**WORK INSTRUCTION**
Leave every image out, and return the rest of the data word for word.

**RECORDS PROVIDED**
● ● ● ● ●

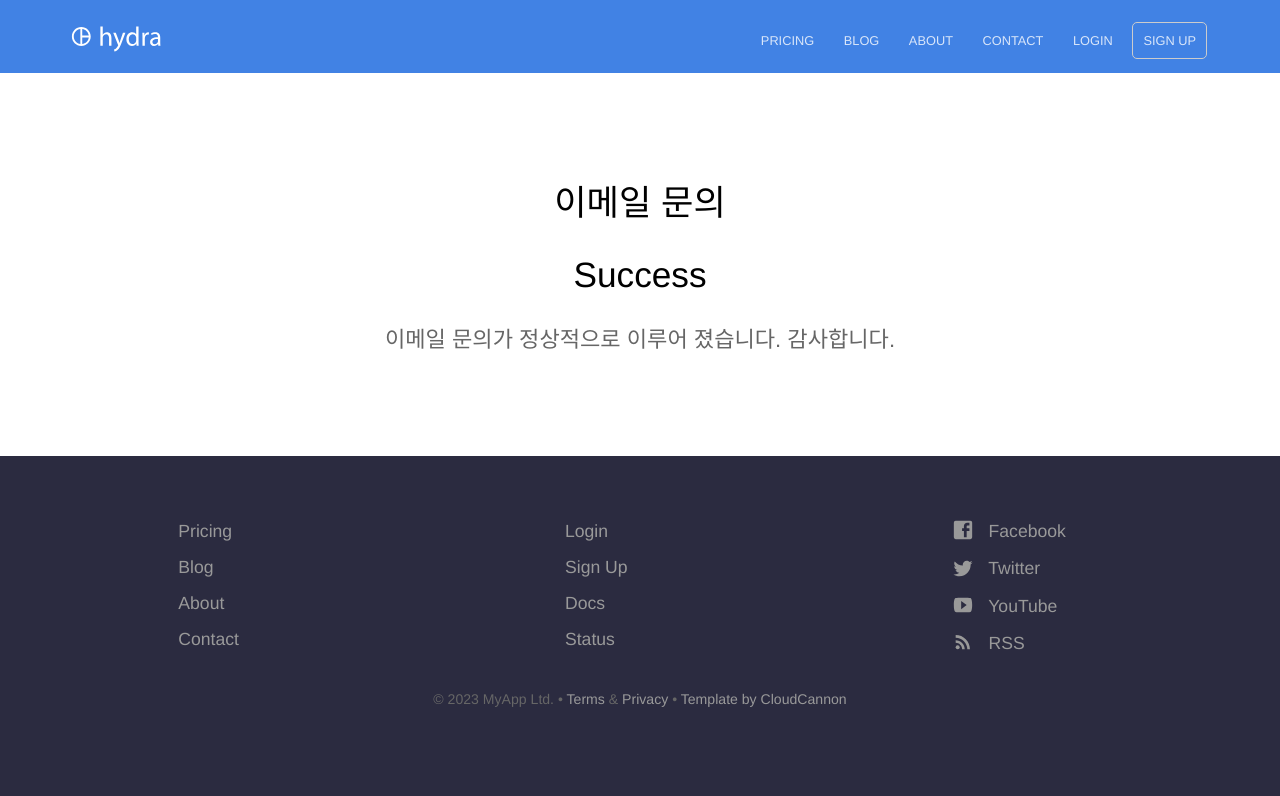
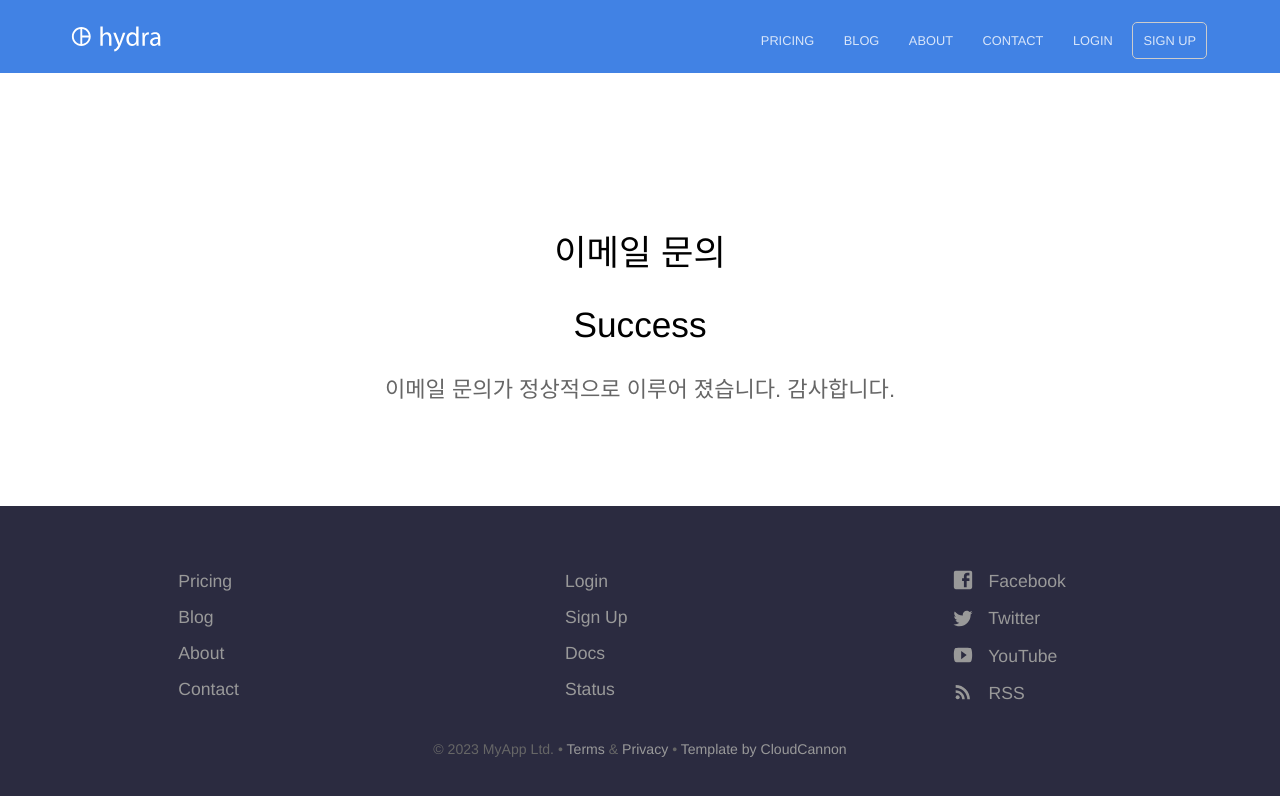
Before and after one commit to popupbox/popupbox.github.io, a Jekyll site: the page built from contact-success.html, in a window 1280 px wide. Shown: the top 796 px of the page. Built offline with Jekyll 4.4.1, drawn with Linux system fonts in a browser that asks for light colours.

Commit message:
Add : image

```diff
--- a/_sass/layout.scss
+++ b/_sass/layout.scss
@@ -69,7 +69,7 @@
 }
 
 section {
-	padding: 100px 0;
+	padding: 150px 0;
 }
 
 section + section {
--- a/index.html
+++ b/index.html
@@ -8,7 +8,7 @@
 		<p class="subtext editable">내손으로 조립하는 친환경 패키지</p>
 		<div class="cta button alt"><a href="{{ site.baseurl }}/contact/">자세히 알아보기</a></div>
 		<div>
-			<img src="{{ site.baseurl }}/images/1.png" />
+			<img src="{{ site.baseurl }}/images/main.png" />
 		</div>
 	</div>
 </section>
```
Also changed, not shown: images/5.png (added), 1 other file.
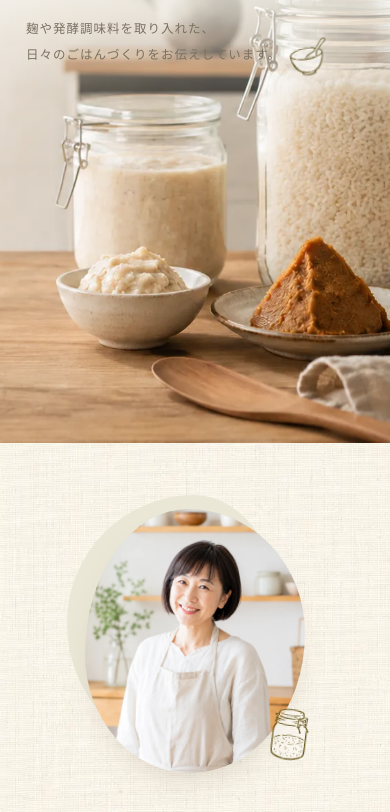
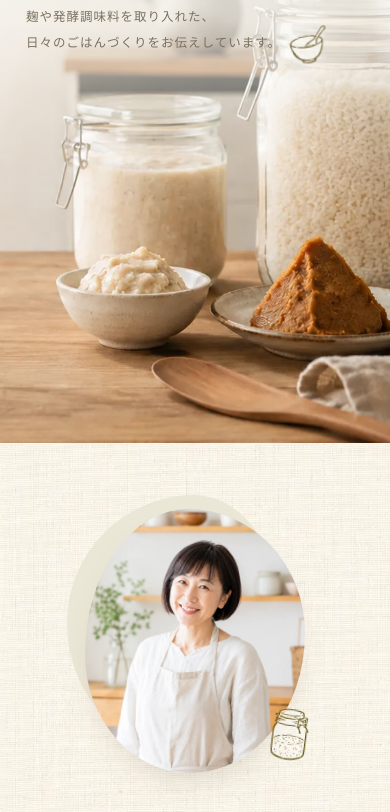
Before and after one commit to h-creates/kojitokurashi-site, a plain HTML site: page index.html in a window 390 px wide. Shown: the part 242-1054 px from the top of the page. Drawn offline with nearby package versions, Linux system fonts and the light colour scheme; a web font is replaced by a local one.

Commit message:
スマホFV: 文言を少し上げ、可読グラデをサブキャッチまで届くよう調整
Co-Authored-By: Claude Opus 4.8 <noreply@anthropic.com>

```diff
--- a/assets/css/style.css
+++ b/assets/css/style.css
@@ -577,19 +577,19 @@ ul { margin: 0; padding: 0; list-style: none; }
 
   /* First View — 写真の上にテキストを重ねる（縦長） */
   .fv-slide { background-position: 72% center; }   /* 写真の右側を見せる */
-  /* モヤは文字のある上部だけに絞り、下半分は写真をくっきり見せる */
+  /* モヤは文字付近に絞りつつ、サブキャッチまで届くよう少し下まで */
   .fv-media::after {
     background: linear-gradient(180deg,
       rgba(253,252,247,.9) 0%,
-      rgba(253,252,247,.72) 27%,
-      rgba(253,252,247,.2) 43%,
-      rgba(253,252,247,0) 56%);
+      rgba(253,252,247,.74) 32%,
+      rgba(253,252,247,.26) 50%,
+      rgba(253,252,247,0) 64%);
   }
   .fv-copy {
     min-height: min(82vh, 620px);
     justify-content: flex-start;
     align-items: flex-start;
-    padding: 40px 26px 0;
+    padding: 28px 26px 0;
   }
   .fv-title { font-size: 27px; line-height: 1.75; margin-bottom: 18px; }
   .fv-lead { font-size: 12.5px; line-height: 2.05; }
--- a/index.html
+++ b/index.html
@@ -33,7 +33,7 @@
   <link rel="preconnect" href="https://fonts.googleapis.com" />
   <link rel="preconnect" href="https://fonts.gstatic.com" crossorigin />
   <link href="https://fonts.googleapis.com/css2?family=Cormorant+Garamond:ital,wght@0,400;0,500;1,400&family=Zen+Kaku+Gothic+New:wght@400;500;700&family=Zen+Old+Mincho:wght@400;500&display=swap" rel="stylesheet" />
-  <link rel="stylesheet" href="assets/css/style.css?v=1.2" />
+  <link rel="stylesheet" href="assets/css/style.css?v=1.3" />
 
   <!-- 構造化データ（プロフィール） -->
   <script type="application/ld+json">
```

● ● ● ● ●

**SOLUTION TO THE PROBLEM**
Before and after one commit to popupbox/popupbox.github.io, a Jekyll site: the page built from contact-success.html, in a window 1280 px wide. Shown: the top 796 px of the page. Built offline with Jekyll 4.4.1, drawn with Linux system fonts in a browser that asks for light colours.

Commit message:
Add : image

```diff
--- a/_sass/layout.scss
+++ b/_sass/layout.scss
@@ -69,7 +69,7 @@
 }
 
 section {
-	padding: 100px 0;
+	padding: 150px 0;
 }
 
 section + section {
--- a/index.html
+++ b/index.html
@@ -8,7 +8,7 @@
 		<p class="subtext editable">내손으로 조립하는 친환경 패키지</p>
 		<div class="cta button alt"><a href="{{ site.baseurl }}/contact/">자세히 알아보기</a></div>
 		<div>
-			<img src="{{ site.baseurl }}/images/1.png" />
+			<img src="{{ site.baseurl }}/images/main.png" />
 		</div>
 	</div>
 </section>
```
Also changed, not shown: images/5.png (added), 1 other file.
Before and after one commit to h-creates/kojitokurashi-site, a plain HTML site: page index.html in a window 390 px wide. Shown: the part 242-1054 px from the top of the page. Drawn offline with nearby package versions, Linux system fonts and the light colour scheme; a web font is replaced by a local one.

Commit message:
スマホFV: 文言を少し上げ、可読グラデをサブキャッチまで届くよう調整
Co-Authored-By: Claude Opus 4.8 <noreply@anthropic.com>

```diff
--- a/assets/css/style.css
+++ b/assets/css/style.css
@@ -577,19 +577,19 @@ ul { margin: 0; padding: 0; list-style: none; }
 
   /* First View — 写真の上にテキストを重ねる（縦長） */
   .fv-slide { background-position: 72% center; }   /* 写真の右側を見せる */
-  /* モヤは文字のある上部だけに絞り、下半分は写真をくっきり見せる */
+  /* モヤは文字付近に絞りつつ、サブキャッチまで届くよう少し下まで */
   .fv-media::after {
     background: linear-gradient(180deg,
       rgba(253,252,247,.9) 0%,
-      rgba(253,252,247,.72) 27%,
-      rgba(253,252,247,.2) 43%,
-      rgba(253,252,247,0) 56%);
+      rgba(253,252,247,.74) 32%,
+      rgba(253,252,247,.26) 50%,
+      rgba(253,252,247,0) 64%);
   }
   .fv-copy {
     min-height: min(82vh, 620px);
     justify-content: flex-start;
     align-items: flex-start;
-    padding: 40px 26px 0;
+    padding: 28px 26px 0;
   }
   .fv-title { font-size: 27px; line-height: 1.75; margin-bottom: 18px; }
   .fv-lead { font-size: 12.5px; line-height: 2.05; }
--- a/index.html
+++ b/index.html
@@ -33,7 +33,7 @@
   <link rel="preconnect" href="https://fonts.googleapis.com" />
   <link rel="preconnect" href="https://fonts.gstatic.com" crossorigin />
   <link href="https://fonts.googleapis.com/css2?family=Cormorant+Garamond:ital,wght@0,400;0,500;1,400&family=Zen+Kaku+Gothic+New:wght@400;500;700&family=Zen+Old+Mincho:wght@400;500&display=swap" rel="stylesheet" />
-  <link rel="stylesheet" href="assets/css/style.css?v=1.2" />
+  <link rel="stylesheet" href="assets/css/style.css?v=1.3" />
 
   <!-- 構造化データ（プロフィール） -->
   <script type="application/ld+json">
```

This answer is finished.